The harbour village grew in response to the trade-in turf from Connemara making it the capital of Clare in Victorian times. Ballyvaughan is rich in evidence of mans presence from prehistoric times through the famine era and is still a thriving village community today. The walking route today takes you past Newtown Castle which is a 16th century fortified tower house built for a branch of the O’Briens but passing into the possession of the powerful local O’Loghlen clan. You will stay overnight in Ballyvaughan.
Distance: 16 km / 10 miles, Ascent: 240 m / 787 ft, Approximate walking time: 4 / 5 hours
Oughterard is a traditional village which is nestled beside Lough Corrib, the largest lake in the Republic of Ireland, at the start of the Connemara Mountain Range and only 17 km from Galway City.
This walk takes you along the south-western shore of Lough Corrib, one of the great western lakes of Europe and known for its trout and salmon fishing and its myriad of islands. You will continue onto the townland of Curraun More, across the Owenree River and through the forest of Folore to join the Maam Road and your first glimpses of the breathtaking mountains of Connemara.
This is a perfect introduction to the Connemara countryside where you will see the landscape change from picturesque to truly wild. This area has largely been untouched by the modern world. You will stay overnight in Maam.
Distance: 21 km / 13 miles, Ascent: 110 m / 360 ft, Approximate walking time: 5 / 6 hours
On the first section of today’s walk, you will pass the site of the famous movie “The Quiet Man” starring John Wayne & Maureen O’ Hara, a John Ford’s classic movie filmed in 1952. You will witness the transformation of the landscape from yesterdays delightful scenery to the increasingly untamed as you walk amidst the splendour of the Mamturk Mountains (The Pass of the Pig).
The walking trail follows an old pilgrim route that rises gently between mountains at Maumean (the valley of the bird), passing St. Patrick’s Church and Holy Well as you travel. It is said that St. Patrick rested in this spot on his way to “Croagh Patrick”, a sacred mountain that you will be passing on your way to Westport.
Crossing the spine of the Mamturk Mountains you will be presented with some fantastic views in both directions, back into the Maam Valley and ahead to the “Twelve Bens” mountain range on the far side of the Inagh Valley with its stunning lake dotted with islands and a Crannog (an ancient man-made lake dwelling). You will stay overnight in Lough Inagh.
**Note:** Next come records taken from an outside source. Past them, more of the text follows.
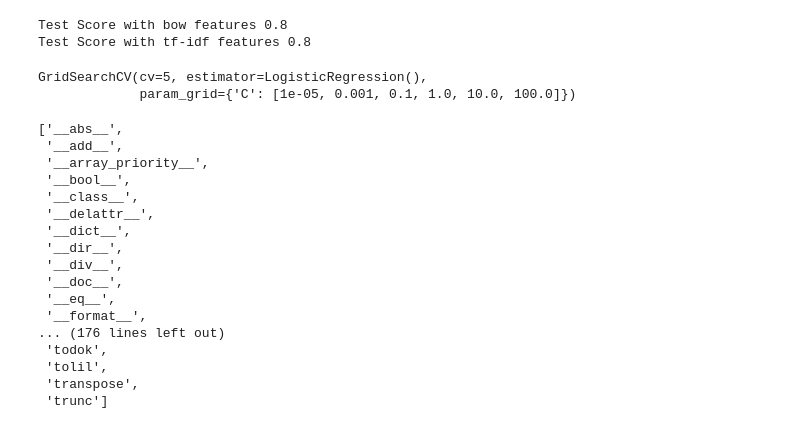
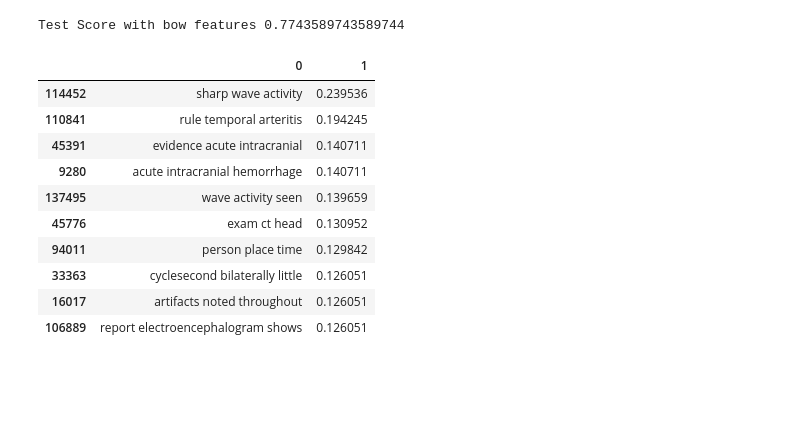
Before and after one commit to fhebal/NLP-MedicalNote-Classifier, a Jupyter notebook: NLPClinicalNotes-LR.ipynb, the cells around one changed output. Cells and saved outputs as stored; diff of their text form; code cells hidden in the pictures; blank space fills up the shorter version.

```diff
--- a/NLPClinicalNotes-LR.ipynb
+++ b/NLPClinicalNotes-LR.ipynb
@@ -367,5 +181,3 @@ plt.show()
 # %% [output]
 [interactive output not drawn]
 [interactive output not drawn]
-# %%
-training_data, test_data = sklearn.model_selection.train_test_split(df, train_size = 0.7, random_state=42)
@@ -394,40 +204,24 @@ X_te_tfidf = tfidf_transform.transform(X_te_bow)
 # %%
-def simple_logistic_classify(X_tr, y_tr, X_test, y_test, description, _C=1.0):
-    model = LogisticRegression(C=_C).fit(X_tr, y_tr)
+def simple_logistic_classify(X_train, y_train, X_test, y_test, description, _C=1.0):
+    model = LogisticRegression(C=_C).fit(X_train, y_train)
     score = model.score(X_test, y_test)
     print('Test Score with', description, 'features', score)
     return model
 
-model_bow = simple_logistic_classify(X_tr_bow, y_tr, X_te_bow, y_te, 'bow')
-model_tfidf = simple_logistic_classify(X_tr_tfidf, y_tr, X_te_tfidf, y_te, 'tf-idf')
+model = simple_logistic_classify(X_train, y_train, X_test, y_test, 'bow')
 param_grid_ = {'C': [1e-5, 1e-3, 1e-1, 1e0, 1e1, 1e2]}
-bow_search = sklearn.model_selection.GridSearchCV(LogisticRegression(), cv=5, param_grid=param_grid_)
-tfidf_search = sklearn.model_selection.GridSearchCV(LogisticRegression(), cv=5,
-                                   param_grid=param_grid_)
-bow_search.fit(X_tr_bow, y_tr)
+grid_search = sklearn.model_selection.GridSearchCV(LogisticRegression(), cv=5, param_grid=param_grid_)
+pd.DataFrame(zip(count.get_feature_names(), model.coef_[0])).sort_values(by=1, ascending=False).head(10)
 # %% [output]
-Test Score with bow features 0.8
-Test Score with tf-idf features 0.8
+Test Score with bow features 0.7743589743589744
-GridSearchCV(cv=5, estimator=LogisticRegression(),
-             param_grid={'C': [1e-05, 0.001, 0.1, 1.0, 10.0, 100.0]})
+|  | 0 | 1 |
+| 114452 | sharp wave activity | 0.239536 |
+| 110841 | rule temporal arteritis | 0.194245 |
+| 45391 | evidence acute intracranial | 0.140711 |
+| 9280 | acute intracranial hemorrhage | 0.140711 |
+| 137495 | wave activity seen | 0.139659 |
+| 45776 | exam ct head | 0.130952 |
+| 94011 | person place time | 0.129842 |
+| 33363 | cyclesecond bilaterally little | 0.126051 |
+| 16017 | artifacts noted throughout | 0.126051 |
+| 106889 | report electroencephalogram shows | 0.126051 |
-# %%
-model_tfidf.coef_
-dir(X_tr_bow)
-# %% [output]
-['__abs__',
- '__add__',
- '__array_priority__',
- '__bool__',
- '__class__',
- '__delattr__',
- '__dict__',
- '__dir__',
- '__div__',
- '__doc__',
- '__eq__',
- '__format__',
-... (176 lines left out)
- 'todok',
- 'tolil',
- 'transpose',
- 'trunc']
```
Also changed, not shown: parts of 37 cells of this notebook, 1 other file.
Distance: 15 km / 9.5 miles, Ascent: 280 m / 918 ft, Approximate walking time: 4 / 5 hours
You depart Lough Inagh by walking directly from your accommodation via an old road that dates back hundreds or possibly thousands of years. The trail contours the base of the Mamturk Mountains passing some old ruined deserted settlements as you travel. This area is now completely uninhabited and has been since the time of the great famine of 1845.
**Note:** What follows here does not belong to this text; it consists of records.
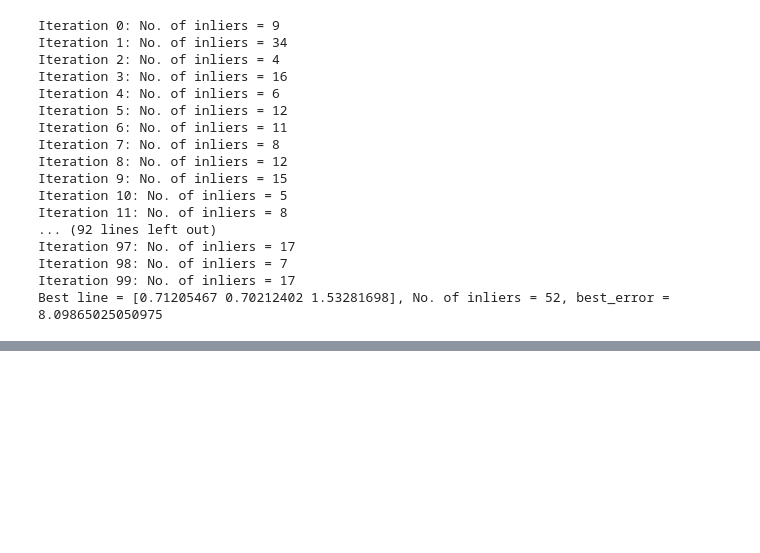
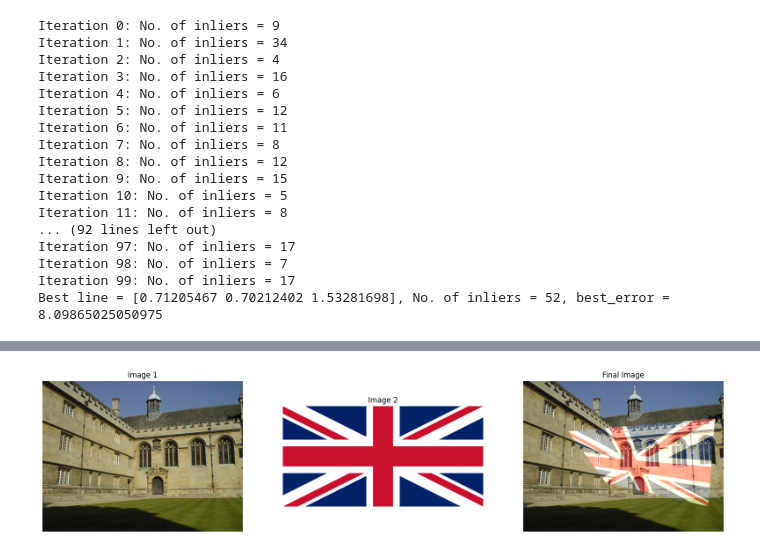
Before and after one commit to linukaratnayake/Fitting_and_Alignment, a Jupyter notebook: Fitting_and_Alignment.ipynb, the cells around one changed output, grey strips where cells are left out. Drawn from its saved outputs; the diff is of its cells as text; code cells hidden in the pictures; blank space fills up the shorter version.

```diff
--- a/Fitting_and_Alignment.ipynb
+++ b/Fitting_and_Alignment.ipynb
@@ -262,0 +341,87 @@ Best line = [0.71205467 0.70212402 1.53281698], No. of inliers = 52, best_error
+# %%
+import cv2 as cv
+import numpy as np
+import matplotlib.pyplot as plt
+
+def mouse_clicks(event, x, y, flags, params):
+    global coordinates
+    global count
+    global first_image
+
+    if event == cv.EVENT_LBUTTONDOWN:
+        coordinates.append([x, y])
+        count += 1
+
+        first_image = cv.circle(first_image, (x,y), 2, (0, 0, 1), -1)
+        cv.imshow("Image", first_image)
+
+    if count == 4:
+        cv.destroyAllWindows()
+        cv.waitKey(1)
+
+# Load images
+im1 = cv.imread('005.jpg')
+assert im1 is not None
+im2 = cv.imread('flag.png')
+assert im2 is not None
+
+im1 = im1.astype(np.float64) / np.iinfo(im1.dtype).max
+
+im2 = im2.astype(np.float64) / np.iinfo(im2.dtype).max
+
+first_image = np.copy(im1)
+
+coordinates = []
+count = 0
+
+cv.imshow("Image", im1)
+cv.setMouseCallback("Image", mouse_clicks)
+cv.waitKey(0)
+
+cv.destroyAllWindows()
+
+# Input parameters
+X = np.array([[0, 0, 1],[im2.shape[1], 0, 1],[im2.shape[1], im2.shape[0], 1],[0, im2.shape[0], 1]]).T
+
+Y = np.array([[coordinates[0][0], coordinates[0][1], 1],[coordinates[1][0], coordinates[1][1], 1],[coordinates[2][0], coordinates[2][1], 1],[coordinates[3][0], coordinates[3][1], 1],]).T
+
+O = np.array([[0],[0],[0]])
+
+A = []
+
+for i in range(4):
+    A.append(np.concatenate((O.T, np.expand_dims(X.T[i,:], axis=0), np.expand_dims(-1*Y[1, i]*X.T[i,:], axis=0) ), axis=1))
+    A.append(np.concatenate((np.expand_dims(X.T[i,:], axis=0), O.T, np.expand_dims(-1*Y[0, i]*X.T[i,:], axis=0) ), axis=1))
+
+A = np.array(A).squeeze().astype(np.float64)
+
+eigen_values, eigen_vectors = np.linalg.eig(A.T @ A)
+H = eigen_vectors[:, np.argmin(eigen_values)]
+H = H.reshape(3, -1)
+
+t_im2 = cv.warpPerspective(im2, H, (im1.shape[1], im1.shape[0]))
+
+beta = 0.5
+blended_img = cv.addWeighted(im1, 1, t_im2, beta, 0.0)
+blended_img[blended_img > 1] = 1
+
+first_image_rgb = cv.cvtColor(first_image.astype(np.float32), cv.COLOR_BGR2RGB)
+im2_rgb = cv.cvtColor(im2.astype(np.float32), cv.COLOR_BGR2RGB)
+blended_img_rgb = cv.cvtColor(blended_img.astype(np.float32), cv.COLOR_BGR2RGB)
+
+fig, ax = plt.subplots(1, 3, figsize=(20, 10))
+ax[0].imshow(first_image_rgb)
+ax[1].imshow(im2_rgb)
+ax[2].imshow(blended_img_rgb)
+
+ax[0].set_title("Image 1")
+ax[1].set_title("Image 2")
+ax[2].set_title("Final Image")
+
+ax[0].axis("off")
+ax[1].axis("off")
+ax[2].axis("off")
+
+plt.show()
+# %% [output]
+[figure, added]
```
Also changed, not shown: parts of 10 cells of this notebook.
This is one of the most remote parts of the trail where there is a sense of peace and a great distance from the bustle of modern life and its conflicts. As you descend into the village of Leenaun, some great views will open up to you of Ireland’s only fjord “Killary Fjord”. Glaciers moving off the mountains over ten thousand years ago carved this fjord from the underlying rock and were subsequently filled by the Atlantic Ocean.
Your day finishes in Leenaun, a village nestling on the shore of Killary Harbour and backed by the mountains. Leenaun was brought to fame because of the famous John B. Keane literary work “The Field”, first performed in 1965. It was adapted into a film in 1990 by Jim Sheridan. It tells the story of a family and a community torn apart by conflicts over the ownership and control of land, a theme very common in Irish history. You will stay overnight in Leenaun.
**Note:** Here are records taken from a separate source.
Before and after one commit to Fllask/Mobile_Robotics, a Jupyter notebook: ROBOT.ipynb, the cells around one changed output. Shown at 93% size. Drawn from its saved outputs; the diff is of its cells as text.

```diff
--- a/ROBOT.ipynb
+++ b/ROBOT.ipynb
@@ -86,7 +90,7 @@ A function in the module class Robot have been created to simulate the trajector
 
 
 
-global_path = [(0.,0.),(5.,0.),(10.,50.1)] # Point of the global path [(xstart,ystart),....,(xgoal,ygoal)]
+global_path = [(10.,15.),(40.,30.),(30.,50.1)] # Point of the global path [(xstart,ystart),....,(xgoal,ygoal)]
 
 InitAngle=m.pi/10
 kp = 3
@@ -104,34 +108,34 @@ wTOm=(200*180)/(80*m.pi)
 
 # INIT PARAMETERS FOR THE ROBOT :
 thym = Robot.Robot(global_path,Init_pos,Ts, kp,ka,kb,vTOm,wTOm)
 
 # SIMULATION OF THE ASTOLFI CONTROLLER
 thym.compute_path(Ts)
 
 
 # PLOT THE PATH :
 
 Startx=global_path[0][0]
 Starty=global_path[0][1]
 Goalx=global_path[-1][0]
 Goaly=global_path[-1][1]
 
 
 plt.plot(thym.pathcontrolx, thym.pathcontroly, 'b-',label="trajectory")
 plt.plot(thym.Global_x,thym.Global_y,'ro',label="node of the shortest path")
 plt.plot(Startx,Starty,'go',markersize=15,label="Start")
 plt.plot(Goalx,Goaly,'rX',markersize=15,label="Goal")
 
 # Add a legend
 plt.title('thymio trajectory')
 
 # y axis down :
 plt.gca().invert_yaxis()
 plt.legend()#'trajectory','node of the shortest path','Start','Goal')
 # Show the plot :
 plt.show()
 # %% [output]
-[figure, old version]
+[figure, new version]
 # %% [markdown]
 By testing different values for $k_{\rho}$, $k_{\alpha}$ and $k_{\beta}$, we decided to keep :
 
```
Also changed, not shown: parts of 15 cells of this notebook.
Distance: 14 km / 8.5 miles, Ascent: 85 m / 278 ft, Approximate walking time: 4 / 5 hours
Depart for home.